On Saturday, I reminded myself that I needed to write a Sunday Night Rumble post, but between a freelance deadline and my really terrible organization skills, I forgot.

So here we are, rumbling on a Monday night, which isn’t so bad because Mondays traditionally suck. But at least now you’ll have some great things to read.

 

New Issues

Hippocampus Magazine is a fairly new-ish destination for short creative non-fiction. Their new issue went live February 1st and includes a piece by yours truly (my first published CNF piece, so I feel like I’m allowed to humblebrag a bit).

 

Contributors Killin’ It

Jared Yates Sexton isn’t just a contributor–he’s also the author of Split Lip Press’s first full-length collection, The Hook and the Haymaker.  He has a great story over at Juked right now, and you can check out the first review of his collection over at Alternating Currents (thank you to Al Kratz for reading and seeing all the good in it that we saw).

 

Stories I Loved

Two Hurts by K Brattin  at Wigleaf

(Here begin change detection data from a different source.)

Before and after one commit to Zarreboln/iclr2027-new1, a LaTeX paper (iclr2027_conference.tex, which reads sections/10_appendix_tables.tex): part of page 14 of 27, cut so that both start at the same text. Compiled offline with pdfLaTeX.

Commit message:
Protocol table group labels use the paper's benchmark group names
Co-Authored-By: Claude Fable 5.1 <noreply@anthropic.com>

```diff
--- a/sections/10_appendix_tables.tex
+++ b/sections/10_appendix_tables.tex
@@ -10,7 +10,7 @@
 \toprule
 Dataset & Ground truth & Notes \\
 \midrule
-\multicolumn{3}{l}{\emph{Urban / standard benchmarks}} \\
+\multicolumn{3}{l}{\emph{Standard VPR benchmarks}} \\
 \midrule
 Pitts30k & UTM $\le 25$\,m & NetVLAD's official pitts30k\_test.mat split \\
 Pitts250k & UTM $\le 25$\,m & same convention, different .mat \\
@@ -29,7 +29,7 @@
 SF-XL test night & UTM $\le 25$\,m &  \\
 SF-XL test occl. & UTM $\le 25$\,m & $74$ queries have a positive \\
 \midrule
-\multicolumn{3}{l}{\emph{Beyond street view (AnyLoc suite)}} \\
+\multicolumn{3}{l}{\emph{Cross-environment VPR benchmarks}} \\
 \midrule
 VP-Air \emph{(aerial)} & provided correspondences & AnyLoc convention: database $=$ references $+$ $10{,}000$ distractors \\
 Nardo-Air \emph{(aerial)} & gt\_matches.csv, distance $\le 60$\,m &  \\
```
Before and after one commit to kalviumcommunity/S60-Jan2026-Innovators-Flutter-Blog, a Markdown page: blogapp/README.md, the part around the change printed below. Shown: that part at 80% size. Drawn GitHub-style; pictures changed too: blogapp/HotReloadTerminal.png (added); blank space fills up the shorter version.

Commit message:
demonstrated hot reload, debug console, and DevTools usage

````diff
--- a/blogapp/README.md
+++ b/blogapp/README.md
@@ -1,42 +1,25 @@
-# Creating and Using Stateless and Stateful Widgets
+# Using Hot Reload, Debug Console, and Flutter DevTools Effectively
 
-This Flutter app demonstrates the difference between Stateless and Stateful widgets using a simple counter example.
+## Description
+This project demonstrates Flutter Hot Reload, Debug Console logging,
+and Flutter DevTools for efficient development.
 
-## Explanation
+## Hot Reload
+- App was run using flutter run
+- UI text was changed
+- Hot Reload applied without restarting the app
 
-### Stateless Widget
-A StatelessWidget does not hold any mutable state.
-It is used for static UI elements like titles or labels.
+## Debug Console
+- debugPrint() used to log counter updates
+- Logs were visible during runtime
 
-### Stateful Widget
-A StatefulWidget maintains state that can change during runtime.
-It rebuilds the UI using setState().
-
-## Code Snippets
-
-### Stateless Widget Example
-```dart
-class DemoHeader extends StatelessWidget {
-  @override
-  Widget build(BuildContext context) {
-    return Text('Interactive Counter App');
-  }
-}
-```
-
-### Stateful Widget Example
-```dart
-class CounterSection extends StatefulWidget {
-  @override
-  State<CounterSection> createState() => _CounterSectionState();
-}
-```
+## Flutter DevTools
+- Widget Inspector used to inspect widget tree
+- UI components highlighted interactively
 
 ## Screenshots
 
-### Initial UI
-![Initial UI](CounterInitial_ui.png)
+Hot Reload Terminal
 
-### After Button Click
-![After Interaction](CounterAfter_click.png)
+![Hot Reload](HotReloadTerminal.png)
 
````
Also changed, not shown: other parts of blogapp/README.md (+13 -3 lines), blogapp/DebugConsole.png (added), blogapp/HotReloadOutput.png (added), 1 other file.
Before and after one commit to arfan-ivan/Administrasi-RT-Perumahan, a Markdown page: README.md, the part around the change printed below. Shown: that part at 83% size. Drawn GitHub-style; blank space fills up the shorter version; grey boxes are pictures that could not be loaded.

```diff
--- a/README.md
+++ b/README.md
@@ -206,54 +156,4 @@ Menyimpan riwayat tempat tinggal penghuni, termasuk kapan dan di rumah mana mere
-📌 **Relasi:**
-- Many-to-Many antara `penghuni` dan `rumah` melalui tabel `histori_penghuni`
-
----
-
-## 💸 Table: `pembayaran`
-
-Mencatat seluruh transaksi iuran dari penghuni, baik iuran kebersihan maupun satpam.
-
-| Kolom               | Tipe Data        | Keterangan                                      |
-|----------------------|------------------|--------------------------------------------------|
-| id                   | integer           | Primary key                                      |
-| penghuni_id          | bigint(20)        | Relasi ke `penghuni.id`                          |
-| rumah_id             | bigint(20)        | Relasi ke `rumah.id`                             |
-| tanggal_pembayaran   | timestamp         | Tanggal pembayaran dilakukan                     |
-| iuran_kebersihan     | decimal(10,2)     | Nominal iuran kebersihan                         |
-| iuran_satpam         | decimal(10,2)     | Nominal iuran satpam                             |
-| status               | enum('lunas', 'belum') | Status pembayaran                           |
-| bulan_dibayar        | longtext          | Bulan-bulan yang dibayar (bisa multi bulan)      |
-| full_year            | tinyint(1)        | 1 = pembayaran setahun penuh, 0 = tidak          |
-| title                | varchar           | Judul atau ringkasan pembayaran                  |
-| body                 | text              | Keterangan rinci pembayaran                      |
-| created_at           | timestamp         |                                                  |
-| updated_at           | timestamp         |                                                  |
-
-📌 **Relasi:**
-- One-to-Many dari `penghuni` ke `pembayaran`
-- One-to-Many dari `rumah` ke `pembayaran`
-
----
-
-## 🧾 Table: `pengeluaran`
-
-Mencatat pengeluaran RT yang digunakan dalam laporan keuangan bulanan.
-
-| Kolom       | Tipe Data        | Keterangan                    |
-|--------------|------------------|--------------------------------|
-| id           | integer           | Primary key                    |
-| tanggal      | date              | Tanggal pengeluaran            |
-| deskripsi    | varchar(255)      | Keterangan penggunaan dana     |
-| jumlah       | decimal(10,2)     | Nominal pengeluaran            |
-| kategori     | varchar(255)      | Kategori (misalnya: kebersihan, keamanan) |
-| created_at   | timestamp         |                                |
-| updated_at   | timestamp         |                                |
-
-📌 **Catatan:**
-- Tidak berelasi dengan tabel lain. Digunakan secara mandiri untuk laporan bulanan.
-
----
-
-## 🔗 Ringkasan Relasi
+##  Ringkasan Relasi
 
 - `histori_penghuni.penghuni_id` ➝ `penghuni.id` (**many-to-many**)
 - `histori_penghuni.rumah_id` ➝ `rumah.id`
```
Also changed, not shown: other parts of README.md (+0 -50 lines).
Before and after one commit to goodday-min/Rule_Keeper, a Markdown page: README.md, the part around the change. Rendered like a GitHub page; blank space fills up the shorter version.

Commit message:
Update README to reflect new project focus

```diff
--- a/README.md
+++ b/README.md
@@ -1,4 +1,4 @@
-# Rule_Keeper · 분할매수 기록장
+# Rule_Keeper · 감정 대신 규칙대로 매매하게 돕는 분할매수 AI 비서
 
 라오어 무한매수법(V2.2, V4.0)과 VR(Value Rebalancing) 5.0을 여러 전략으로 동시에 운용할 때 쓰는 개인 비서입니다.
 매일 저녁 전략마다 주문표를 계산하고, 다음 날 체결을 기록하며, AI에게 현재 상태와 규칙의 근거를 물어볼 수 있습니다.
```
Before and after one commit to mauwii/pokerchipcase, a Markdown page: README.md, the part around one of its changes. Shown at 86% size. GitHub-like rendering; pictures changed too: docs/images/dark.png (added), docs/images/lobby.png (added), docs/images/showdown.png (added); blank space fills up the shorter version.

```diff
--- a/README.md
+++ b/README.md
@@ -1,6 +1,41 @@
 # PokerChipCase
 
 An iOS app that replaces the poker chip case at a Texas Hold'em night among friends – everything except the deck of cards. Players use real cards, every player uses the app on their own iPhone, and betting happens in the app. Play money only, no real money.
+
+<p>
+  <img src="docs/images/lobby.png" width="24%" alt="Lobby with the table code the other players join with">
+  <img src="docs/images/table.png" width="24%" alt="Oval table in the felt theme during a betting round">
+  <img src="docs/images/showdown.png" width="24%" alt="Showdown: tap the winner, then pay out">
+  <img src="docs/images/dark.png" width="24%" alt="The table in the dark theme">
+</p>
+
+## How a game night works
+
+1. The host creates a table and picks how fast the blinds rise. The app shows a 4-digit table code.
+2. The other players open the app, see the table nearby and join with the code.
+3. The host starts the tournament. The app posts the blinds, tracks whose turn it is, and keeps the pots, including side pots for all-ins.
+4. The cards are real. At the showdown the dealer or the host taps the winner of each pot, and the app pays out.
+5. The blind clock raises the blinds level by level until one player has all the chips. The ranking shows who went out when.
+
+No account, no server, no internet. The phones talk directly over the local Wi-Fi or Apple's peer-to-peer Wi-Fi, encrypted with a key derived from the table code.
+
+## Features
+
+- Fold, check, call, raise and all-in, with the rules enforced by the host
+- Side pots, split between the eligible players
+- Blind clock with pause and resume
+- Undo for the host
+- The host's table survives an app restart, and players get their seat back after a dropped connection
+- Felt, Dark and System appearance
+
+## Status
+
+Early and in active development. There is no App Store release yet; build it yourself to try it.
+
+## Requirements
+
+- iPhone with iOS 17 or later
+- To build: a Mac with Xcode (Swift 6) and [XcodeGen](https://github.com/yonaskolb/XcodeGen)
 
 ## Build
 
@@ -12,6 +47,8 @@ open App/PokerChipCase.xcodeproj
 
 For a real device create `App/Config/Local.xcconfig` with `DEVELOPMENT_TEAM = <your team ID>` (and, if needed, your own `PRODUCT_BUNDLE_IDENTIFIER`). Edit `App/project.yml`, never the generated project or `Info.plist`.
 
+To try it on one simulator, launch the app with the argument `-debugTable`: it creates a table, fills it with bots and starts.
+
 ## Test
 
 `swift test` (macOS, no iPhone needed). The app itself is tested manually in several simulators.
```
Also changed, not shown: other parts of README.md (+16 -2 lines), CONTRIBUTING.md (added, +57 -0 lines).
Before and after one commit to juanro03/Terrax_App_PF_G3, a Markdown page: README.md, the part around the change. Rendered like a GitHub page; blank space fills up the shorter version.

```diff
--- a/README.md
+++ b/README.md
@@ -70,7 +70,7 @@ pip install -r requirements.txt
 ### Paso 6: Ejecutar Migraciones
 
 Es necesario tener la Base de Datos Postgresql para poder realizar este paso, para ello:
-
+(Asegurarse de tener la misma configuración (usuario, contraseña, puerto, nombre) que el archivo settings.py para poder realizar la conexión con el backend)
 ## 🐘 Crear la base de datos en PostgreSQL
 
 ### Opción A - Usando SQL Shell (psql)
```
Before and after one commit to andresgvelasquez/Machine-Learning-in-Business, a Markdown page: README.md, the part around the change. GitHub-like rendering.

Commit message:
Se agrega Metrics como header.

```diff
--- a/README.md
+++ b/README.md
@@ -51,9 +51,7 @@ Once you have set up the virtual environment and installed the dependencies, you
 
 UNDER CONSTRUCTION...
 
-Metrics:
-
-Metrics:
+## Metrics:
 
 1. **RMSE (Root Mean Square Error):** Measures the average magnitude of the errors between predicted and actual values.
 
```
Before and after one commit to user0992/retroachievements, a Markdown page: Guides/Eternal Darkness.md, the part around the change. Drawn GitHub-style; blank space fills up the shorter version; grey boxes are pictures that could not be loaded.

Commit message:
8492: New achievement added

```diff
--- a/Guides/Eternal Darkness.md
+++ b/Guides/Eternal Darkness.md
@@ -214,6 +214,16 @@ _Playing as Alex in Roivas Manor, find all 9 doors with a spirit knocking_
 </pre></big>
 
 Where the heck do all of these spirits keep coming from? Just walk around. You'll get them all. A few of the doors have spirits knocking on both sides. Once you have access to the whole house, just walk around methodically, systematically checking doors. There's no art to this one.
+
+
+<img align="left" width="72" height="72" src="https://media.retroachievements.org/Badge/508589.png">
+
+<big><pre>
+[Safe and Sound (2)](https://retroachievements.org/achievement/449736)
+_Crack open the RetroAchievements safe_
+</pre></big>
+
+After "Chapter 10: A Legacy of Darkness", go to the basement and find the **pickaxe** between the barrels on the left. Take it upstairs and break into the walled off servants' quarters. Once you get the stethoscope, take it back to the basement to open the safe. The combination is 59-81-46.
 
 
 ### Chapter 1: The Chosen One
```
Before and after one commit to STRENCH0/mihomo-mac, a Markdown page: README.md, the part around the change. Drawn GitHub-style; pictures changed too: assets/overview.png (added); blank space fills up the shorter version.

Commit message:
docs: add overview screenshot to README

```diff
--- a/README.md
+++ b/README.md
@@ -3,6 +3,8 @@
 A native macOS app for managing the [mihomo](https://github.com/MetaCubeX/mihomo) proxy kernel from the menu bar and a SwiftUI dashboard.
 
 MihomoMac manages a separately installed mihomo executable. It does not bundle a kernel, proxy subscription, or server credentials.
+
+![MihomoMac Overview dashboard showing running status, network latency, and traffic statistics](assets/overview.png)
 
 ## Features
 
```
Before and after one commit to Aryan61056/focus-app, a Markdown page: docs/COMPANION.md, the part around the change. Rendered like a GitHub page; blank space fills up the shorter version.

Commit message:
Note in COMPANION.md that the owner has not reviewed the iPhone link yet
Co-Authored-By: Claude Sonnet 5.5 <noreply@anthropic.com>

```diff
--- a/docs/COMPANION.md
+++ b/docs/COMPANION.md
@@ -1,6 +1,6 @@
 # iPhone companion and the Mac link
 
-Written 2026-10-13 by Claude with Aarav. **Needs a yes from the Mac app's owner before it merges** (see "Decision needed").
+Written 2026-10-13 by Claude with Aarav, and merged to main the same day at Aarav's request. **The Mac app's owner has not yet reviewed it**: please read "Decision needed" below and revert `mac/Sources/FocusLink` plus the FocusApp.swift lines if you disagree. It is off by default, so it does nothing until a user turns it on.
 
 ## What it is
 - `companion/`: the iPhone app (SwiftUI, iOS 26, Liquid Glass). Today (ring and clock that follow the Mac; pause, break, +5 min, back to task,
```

Tell Me What to Do by Kerry Cullen at Luna Luna Magazine (I may be a little biased, but still. Read it.)

 

Rumor has it that it’s National Pizza Day (I know that for some of you out there, it’s every day), and I have a couple pies on the way. Hope your evening is as delicious/fraught with heartburn/etc.

-AKM